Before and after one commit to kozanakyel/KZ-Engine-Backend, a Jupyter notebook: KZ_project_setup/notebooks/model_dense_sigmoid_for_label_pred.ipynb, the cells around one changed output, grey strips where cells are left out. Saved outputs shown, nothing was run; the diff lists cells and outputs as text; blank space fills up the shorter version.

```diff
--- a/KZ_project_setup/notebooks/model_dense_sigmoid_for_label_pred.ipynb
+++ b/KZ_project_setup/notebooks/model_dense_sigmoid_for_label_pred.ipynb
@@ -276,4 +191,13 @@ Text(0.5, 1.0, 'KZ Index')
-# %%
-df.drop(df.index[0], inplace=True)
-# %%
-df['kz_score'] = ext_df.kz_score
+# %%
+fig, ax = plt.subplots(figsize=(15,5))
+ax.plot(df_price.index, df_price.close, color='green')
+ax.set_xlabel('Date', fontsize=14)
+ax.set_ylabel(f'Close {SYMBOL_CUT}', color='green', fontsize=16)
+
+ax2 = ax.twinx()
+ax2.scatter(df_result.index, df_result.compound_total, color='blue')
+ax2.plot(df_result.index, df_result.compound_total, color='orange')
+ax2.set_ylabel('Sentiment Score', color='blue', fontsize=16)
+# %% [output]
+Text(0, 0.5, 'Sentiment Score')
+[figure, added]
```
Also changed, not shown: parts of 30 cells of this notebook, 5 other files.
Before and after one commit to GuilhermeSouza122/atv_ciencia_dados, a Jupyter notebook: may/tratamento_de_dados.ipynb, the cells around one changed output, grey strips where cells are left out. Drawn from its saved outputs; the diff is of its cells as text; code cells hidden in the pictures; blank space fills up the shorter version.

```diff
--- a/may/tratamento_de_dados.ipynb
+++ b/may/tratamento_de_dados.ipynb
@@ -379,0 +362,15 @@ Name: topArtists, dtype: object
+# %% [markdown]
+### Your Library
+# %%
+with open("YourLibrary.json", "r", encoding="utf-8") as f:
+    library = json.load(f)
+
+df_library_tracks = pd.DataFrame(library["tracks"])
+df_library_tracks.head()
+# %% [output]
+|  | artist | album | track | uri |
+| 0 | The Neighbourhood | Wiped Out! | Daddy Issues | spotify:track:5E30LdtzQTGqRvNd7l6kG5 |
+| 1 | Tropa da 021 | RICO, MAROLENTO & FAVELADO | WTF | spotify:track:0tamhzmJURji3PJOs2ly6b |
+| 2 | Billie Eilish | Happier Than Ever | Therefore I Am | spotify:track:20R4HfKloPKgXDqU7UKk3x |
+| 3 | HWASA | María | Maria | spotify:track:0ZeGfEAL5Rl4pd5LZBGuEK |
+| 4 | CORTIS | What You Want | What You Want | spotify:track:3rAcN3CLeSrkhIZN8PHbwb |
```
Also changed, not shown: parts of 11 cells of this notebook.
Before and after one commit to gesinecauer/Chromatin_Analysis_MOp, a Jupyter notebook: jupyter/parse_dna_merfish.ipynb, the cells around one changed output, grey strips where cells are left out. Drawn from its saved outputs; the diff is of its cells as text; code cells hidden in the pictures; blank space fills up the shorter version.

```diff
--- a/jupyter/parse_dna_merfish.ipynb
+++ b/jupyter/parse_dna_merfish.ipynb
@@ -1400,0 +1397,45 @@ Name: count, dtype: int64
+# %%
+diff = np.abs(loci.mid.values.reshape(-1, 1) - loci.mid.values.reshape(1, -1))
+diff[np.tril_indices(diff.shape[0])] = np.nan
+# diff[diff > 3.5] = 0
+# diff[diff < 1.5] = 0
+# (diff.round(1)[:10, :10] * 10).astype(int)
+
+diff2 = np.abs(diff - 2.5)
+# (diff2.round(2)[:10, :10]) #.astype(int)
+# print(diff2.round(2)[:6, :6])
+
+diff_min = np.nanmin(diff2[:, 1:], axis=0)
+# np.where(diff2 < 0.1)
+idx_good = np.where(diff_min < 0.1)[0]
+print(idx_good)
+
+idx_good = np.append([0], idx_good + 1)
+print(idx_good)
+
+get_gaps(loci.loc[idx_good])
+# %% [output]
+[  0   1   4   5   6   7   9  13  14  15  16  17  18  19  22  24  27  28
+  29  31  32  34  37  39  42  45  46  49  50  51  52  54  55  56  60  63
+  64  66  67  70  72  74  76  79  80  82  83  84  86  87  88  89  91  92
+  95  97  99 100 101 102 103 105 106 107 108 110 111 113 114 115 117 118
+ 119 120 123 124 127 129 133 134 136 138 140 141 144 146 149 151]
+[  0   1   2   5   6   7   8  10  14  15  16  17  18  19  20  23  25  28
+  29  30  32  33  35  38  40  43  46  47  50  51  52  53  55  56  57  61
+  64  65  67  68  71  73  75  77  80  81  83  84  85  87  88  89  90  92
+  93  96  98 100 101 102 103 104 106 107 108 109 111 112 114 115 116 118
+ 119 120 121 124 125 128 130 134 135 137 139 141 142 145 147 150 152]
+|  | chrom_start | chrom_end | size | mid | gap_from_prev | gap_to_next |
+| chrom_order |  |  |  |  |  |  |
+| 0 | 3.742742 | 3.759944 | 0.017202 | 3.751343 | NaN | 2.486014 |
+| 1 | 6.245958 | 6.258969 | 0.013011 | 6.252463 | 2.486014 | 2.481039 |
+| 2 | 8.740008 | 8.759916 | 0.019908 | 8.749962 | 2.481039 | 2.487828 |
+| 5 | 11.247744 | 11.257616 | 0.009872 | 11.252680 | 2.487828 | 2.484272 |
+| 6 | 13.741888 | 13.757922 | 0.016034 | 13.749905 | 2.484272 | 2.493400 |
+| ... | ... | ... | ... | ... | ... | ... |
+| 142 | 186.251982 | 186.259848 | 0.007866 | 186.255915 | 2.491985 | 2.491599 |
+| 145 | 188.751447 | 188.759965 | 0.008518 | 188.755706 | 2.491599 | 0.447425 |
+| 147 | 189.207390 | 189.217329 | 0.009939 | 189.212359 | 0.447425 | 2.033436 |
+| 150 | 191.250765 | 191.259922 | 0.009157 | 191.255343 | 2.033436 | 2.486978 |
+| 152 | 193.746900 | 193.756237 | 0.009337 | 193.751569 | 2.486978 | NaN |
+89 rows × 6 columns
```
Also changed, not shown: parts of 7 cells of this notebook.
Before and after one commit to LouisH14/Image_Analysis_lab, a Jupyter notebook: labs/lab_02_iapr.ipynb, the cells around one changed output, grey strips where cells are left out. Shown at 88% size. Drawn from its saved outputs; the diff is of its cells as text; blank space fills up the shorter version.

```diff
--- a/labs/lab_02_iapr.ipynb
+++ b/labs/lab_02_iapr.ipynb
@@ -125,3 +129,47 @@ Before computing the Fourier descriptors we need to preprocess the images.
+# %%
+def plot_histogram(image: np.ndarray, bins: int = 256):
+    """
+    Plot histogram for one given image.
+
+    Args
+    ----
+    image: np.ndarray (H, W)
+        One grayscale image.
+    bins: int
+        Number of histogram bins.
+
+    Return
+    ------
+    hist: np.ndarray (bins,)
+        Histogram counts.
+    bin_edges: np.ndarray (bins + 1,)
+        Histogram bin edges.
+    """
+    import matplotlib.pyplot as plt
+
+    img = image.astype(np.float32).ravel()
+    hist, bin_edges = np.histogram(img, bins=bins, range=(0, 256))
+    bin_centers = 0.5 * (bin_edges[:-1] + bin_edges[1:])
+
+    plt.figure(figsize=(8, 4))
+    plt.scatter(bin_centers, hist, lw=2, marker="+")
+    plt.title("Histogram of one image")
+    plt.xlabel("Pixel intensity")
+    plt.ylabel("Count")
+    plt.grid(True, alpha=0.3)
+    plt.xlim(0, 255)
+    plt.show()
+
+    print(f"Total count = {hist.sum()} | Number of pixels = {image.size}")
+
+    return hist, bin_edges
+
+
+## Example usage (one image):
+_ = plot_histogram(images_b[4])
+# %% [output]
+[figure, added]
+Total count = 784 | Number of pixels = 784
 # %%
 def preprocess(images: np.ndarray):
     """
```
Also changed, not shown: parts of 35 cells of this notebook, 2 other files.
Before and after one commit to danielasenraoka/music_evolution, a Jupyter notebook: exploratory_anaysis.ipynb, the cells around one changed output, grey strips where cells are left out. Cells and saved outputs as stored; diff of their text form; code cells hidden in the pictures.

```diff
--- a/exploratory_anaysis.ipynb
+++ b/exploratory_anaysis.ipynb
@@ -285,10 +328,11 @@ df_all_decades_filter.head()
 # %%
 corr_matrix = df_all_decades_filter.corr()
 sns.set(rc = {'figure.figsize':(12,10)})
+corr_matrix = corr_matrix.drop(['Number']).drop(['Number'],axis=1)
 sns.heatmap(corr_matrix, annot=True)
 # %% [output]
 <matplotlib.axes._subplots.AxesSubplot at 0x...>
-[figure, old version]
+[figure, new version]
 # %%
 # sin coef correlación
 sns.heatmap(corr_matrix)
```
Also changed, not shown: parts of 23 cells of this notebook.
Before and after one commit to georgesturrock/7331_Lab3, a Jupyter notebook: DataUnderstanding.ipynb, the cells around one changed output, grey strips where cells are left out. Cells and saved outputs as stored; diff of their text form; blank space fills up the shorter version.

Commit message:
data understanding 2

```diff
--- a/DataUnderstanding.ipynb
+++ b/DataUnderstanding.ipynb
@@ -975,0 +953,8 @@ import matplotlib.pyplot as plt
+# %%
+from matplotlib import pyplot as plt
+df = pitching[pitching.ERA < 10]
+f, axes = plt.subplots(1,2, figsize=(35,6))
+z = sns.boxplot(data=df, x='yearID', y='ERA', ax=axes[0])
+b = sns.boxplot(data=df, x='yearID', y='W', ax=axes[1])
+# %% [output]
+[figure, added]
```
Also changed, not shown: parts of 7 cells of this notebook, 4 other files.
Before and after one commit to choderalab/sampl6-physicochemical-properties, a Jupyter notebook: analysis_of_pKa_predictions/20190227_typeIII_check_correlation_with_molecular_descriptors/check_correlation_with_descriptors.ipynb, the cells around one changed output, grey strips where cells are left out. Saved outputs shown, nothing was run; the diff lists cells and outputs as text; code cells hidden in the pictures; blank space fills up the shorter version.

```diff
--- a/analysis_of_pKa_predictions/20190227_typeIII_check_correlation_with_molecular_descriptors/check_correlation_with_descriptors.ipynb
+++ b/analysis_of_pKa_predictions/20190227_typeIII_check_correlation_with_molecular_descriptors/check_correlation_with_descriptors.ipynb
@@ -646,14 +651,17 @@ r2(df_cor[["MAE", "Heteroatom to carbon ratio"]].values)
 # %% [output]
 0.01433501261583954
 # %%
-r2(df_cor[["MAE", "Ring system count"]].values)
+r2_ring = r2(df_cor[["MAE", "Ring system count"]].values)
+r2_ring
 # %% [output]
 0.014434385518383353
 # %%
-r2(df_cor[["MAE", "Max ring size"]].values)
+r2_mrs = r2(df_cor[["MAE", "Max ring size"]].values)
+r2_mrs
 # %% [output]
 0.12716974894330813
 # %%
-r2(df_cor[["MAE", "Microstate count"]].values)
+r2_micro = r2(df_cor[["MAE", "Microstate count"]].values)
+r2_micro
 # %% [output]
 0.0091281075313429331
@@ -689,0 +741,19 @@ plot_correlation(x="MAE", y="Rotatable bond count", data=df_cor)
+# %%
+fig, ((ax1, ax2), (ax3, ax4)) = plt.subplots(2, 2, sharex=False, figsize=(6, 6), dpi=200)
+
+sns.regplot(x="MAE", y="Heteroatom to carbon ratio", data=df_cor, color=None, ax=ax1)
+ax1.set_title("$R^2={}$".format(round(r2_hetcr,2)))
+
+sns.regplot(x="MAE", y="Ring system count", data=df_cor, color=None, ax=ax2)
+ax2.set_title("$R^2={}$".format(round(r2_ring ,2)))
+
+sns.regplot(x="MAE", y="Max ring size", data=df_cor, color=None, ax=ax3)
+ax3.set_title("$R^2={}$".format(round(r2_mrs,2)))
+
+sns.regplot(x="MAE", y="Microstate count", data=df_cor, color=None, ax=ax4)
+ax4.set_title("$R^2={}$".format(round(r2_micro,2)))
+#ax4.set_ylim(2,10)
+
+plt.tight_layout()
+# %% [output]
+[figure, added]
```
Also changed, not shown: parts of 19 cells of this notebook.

***

§ EXERCISE
Wherever the string "head" is found in the listing above, copy the line that contains it.

§ WRITTEN ANSWER
+df_library_tracks.head()
@@ -285,10 +328,11 @@ df_all_decades_filter.head()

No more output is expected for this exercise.